NEW ORLEANS — Oil was spewing freely into the Gulf of Mexico as BP crews claimed progress Sunday in the first stages of replacing a leaky cap with a new containment system they hope will finally catch all the crude from the busted well.
There’s no guarantee for such a delicate operation nearly a mile below the water’s surface, officials said, and the permanent fix of plugging the well from the bottom remains slated for mid-August.
“It’s not just going to be, you put the cap on, it’s done. It’s not like putting a cap on a tube of toothpaste,” Coast Guard spokesman Capt. James McPherson said.v
Robotic submarines removed the cap Saturday that had been placed on top of the leak in early June to collect the oil and send it to surface ships for collection or burning. BP aims to have the new, tighter cap in place as early as Monday and that, as of Sunday morning, the work was going according to plan.
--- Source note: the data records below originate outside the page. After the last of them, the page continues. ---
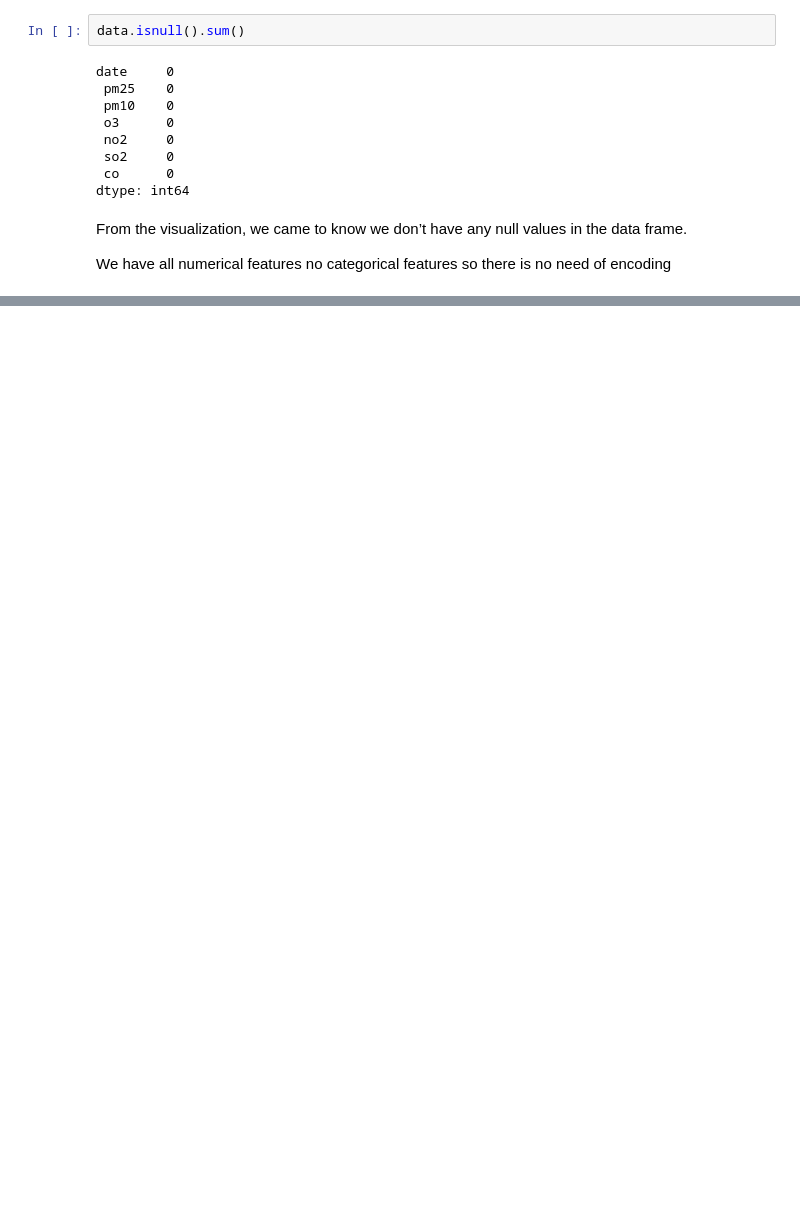
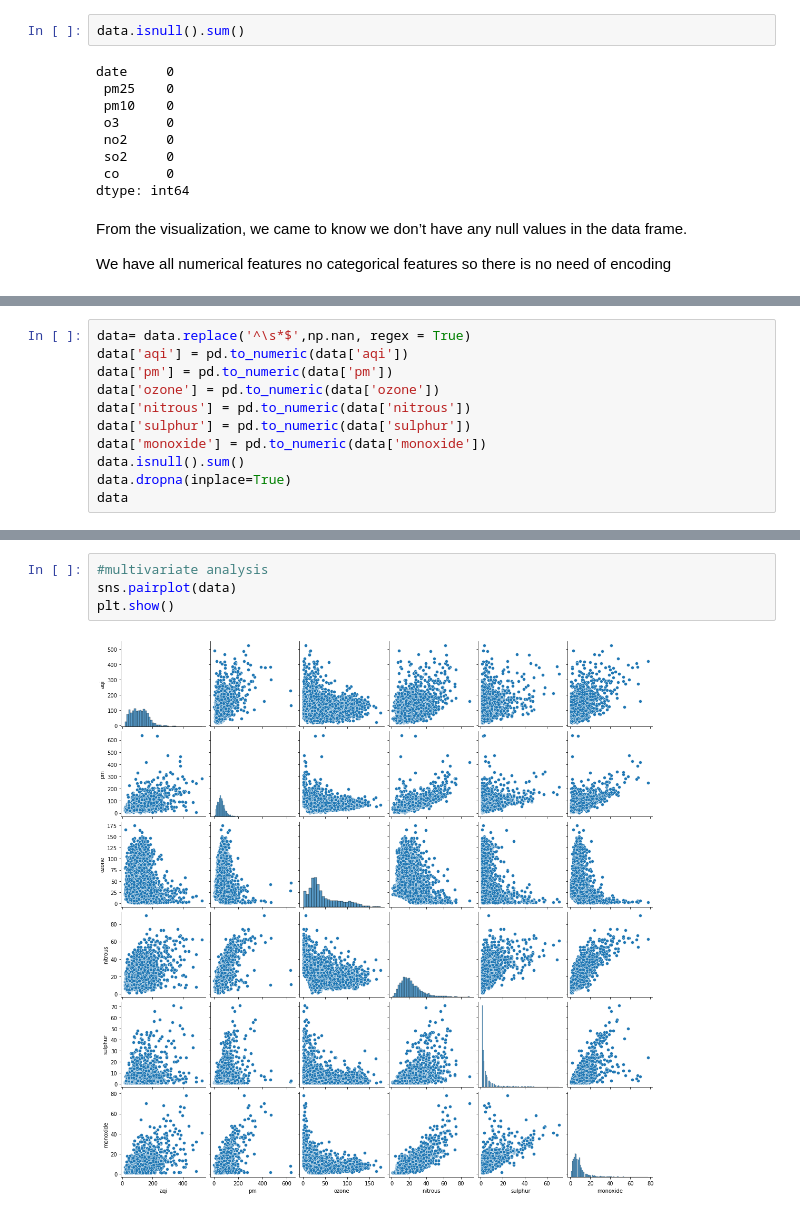
Before and after one commit to RiyaParikh0112/AQI-Prediction-Service, a Jupyter notebook: aqi-prediction-service.ipynb, the cells around one changed output, grey strips where cells are left out. Drawn from its saved outputs; the diff is of its cells as text; blank space fills up the shorter version.

```diff
--- a/aqi-prediction-service.ipynb
+++ b/aqi-prediction-service.ipynb
@@ -55,0 +81,11 @@ We have all numerical features no categorical features so there is no need of en
+# %%
+data= data.replace('^\s*$',np.nan, regex = True)
+data['aqi'] = pd.to_numeric(data['aqi'])
+data['pm'] = pd.to_numeric(data['pm'])
+data['ozone'] = pd.to_numeric(data['ozone'])
+data['nitrous'] = pd.to_numeric(data['nitrous'])
+data['sulphur'] = pd.to_numeric(data['sulphur'])
+data['monoxide'] = pd.to_numeric(data['monoxide'])
+data.isnull().sum()
+data.dropna(inplace=True)
+data
@@ -55,0 +116,6 @@ We have all numerical features no categorical features so there is no need of en
+# %%
+#multivariate analysis
+sns.pairplot(data)
+plt.show()
+# %% [output]
+[figure, added]
```
Also changed, not shown: parts of 17 cells of this notebook.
BP hopes the capping operation will be done within three to six days.
Kent Wells, a BP senior vice president, said during a Sunday morning news briefing he was pleased with the progress but cautioned that unforeseen bumps could lie ahead.
“We’ve tried to work out as many of the bugs as we can. The challenge will come with something unexpected,” Wells said.
If tests show the new cap can withstand the pressure of the oil and is working, the Gulf region could get its most significant piece of good news since the April 20 explosion on the BP-leased Deepwater Horizon rig, which killed 11 workers.
It would be only a temporary solution to the catastrophe. Hope for permanently plugging the leak lies with two relief wells, the first of which should be finished by mid-August.